"West Virginia has a tremendous opportunity to dramatically reduce tobacco use among adolescents," noted State Superintendent Dr. Marockie. "Since West Virginia has one of the highest rates of teenage smokers, this program will be especially effective in reaching the most Ďat-risk' age group."
Funds will be used to provide student manuals and training for teachers in "Life Skills Training," a curricular program that is a proven drug prevention program. Aimed at middle school students, Life Skills training will begin with sixth grade teachers. Seventh and eighth grade teachers will receive training in the following two years.
"Our collective conscience mandates that we explore new options to prevent young people from falling into the grip of addiction to tobacco or other controlled substances," said Gov. Cecil Underwood. "We know that producing better health habits among students today will improve the health of our citizens tomorrow," Gov. Underwood noted. "Our history dictates the need for action; our future depends on it."
The West Virginia Department of Education will begin its training program in July for sixth grade teachers and will offer 13 summer sessions for educators that will impact over 21,000 students.
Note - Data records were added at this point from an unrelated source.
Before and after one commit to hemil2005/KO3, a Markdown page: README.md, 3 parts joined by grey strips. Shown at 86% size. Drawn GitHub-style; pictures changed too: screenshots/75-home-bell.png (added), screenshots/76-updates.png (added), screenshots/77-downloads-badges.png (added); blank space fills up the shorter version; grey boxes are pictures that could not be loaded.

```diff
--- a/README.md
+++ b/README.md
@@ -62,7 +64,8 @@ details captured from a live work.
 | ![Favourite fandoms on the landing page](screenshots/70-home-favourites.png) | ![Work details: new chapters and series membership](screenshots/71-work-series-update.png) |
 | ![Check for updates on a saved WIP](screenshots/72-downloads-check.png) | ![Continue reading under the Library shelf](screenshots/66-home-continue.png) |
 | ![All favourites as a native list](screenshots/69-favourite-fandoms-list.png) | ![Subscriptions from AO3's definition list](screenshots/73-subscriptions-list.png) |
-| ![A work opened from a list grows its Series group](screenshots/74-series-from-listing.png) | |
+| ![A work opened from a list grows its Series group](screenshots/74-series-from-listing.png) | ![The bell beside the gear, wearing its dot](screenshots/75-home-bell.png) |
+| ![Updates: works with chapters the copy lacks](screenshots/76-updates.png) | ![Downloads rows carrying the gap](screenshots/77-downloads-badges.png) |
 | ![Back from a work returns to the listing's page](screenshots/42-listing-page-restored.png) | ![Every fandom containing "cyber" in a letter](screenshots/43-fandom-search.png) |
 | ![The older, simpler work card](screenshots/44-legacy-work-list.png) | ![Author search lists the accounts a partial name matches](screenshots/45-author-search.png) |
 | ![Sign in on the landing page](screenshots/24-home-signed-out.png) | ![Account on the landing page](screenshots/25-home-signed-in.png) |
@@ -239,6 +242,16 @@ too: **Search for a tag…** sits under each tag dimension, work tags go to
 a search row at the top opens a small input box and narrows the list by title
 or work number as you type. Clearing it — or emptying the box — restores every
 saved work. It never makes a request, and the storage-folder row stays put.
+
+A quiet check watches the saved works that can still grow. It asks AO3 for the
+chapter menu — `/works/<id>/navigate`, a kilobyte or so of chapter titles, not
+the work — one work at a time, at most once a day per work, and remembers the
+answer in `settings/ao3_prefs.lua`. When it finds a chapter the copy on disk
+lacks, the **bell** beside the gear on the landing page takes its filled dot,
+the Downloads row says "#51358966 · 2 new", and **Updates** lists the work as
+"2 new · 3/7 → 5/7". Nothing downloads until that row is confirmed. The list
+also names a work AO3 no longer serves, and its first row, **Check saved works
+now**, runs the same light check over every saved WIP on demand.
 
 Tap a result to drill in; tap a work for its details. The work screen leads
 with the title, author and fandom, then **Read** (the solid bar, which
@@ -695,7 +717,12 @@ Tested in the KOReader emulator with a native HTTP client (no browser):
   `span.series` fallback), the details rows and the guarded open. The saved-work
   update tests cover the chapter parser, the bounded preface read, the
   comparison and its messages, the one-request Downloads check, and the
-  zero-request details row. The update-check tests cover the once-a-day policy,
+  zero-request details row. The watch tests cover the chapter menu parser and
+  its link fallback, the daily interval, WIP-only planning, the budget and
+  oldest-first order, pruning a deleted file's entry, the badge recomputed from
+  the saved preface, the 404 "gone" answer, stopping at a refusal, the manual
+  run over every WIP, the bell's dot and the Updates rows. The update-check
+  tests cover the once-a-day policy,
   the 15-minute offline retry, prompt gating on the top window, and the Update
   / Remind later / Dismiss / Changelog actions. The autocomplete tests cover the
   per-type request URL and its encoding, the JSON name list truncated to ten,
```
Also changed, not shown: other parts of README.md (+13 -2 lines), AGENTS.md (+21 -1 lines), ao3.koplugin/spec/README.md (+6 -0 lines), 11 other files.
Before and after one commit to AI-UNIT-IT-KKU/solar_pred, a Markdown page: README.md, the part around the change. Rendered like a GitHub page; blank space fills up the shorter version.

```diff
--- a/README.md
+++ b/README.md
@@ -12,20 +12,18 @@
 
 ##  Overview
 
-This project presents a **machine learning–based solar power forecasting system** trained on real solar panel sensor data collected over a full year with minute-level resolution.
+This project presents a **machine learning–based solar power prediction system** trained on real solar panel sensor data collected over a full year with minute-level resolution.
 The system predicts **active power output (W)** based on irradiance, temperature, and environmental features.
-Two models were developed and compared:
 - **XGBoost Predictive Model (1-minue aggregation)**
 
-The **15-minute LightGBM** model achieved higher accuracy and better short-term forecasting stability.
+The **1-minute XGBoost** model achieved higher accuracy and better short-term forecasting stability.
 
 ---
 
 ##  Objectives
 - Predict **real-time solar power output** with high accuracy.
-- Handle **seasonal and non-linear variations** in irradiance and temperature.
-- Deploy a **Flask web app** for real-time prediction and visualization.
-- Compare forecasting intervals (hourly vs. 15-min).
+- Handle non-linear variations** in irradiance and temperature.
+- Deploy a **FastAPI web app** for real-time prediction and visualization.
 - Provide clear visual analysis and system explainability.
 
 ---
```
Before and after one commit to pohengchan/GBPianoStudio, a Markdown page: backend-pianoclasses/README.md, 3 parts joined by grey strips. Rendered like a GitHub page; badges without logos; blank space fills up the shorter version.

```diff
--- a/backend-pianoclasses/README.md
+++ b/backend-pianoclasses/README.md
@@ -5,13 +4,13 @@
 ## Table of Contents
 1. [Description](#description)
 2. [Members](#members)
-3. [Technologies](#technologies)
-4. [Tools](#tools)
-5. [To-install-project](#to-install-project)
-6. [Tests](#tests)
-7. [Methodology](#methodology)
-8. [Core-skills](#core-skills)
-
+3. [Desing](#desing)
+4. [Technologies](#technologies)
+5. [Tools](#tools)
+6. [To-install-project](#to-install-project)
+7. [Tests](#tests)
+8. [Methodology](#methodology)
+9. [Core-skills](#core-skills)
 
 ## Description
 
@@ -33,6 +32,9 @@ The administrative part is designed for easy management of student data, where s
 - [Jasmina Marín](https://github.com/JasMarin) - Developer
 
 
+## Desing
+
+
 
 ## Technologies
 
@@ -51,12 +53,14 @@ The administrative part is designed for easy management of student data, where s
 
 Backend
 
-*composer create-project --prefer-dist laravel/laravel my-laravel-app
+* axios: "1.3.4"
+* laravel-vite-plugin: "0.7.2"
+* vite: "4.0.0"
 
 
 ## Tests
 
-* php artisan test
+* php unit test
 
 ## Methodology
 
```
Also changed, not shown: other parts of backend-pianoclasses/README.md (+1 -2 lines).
Life Skills Training is designed to target the primary causes of substance use and is a documented, comprehensive, research-based program.
Studies have shown that the training reduces tobacco, alcohol and marijuana use by up to 75%, that the reductions are long-lasting (up to six years), and that it works when taught by teachers, peer leaders or health professionals. It has also been shown to decrease the use of inhalants, narcotics and hallucinogens.
Life Skills Training has received awards for prevention excellence from the American Psychological Association, the American Medical Association and the National Centers for Disease Control and Prevention.
"This program builds on the effective work that has already been accomplished by the state's Safe and Drug free schools coordinators," Marockie added.
Statistics show that smoking and related diseases are the number one cause of deaths in the Mountain State. Over 40% of West Virginia teenagers smoke as compared to the national rate of 36%. The rate among males ages 15-19 was 31% in West Virginia versus 16% nationwide.
NOTE: A complete schedule of training for sixth grade teachers is attached.
Life Skills Training Summer 1999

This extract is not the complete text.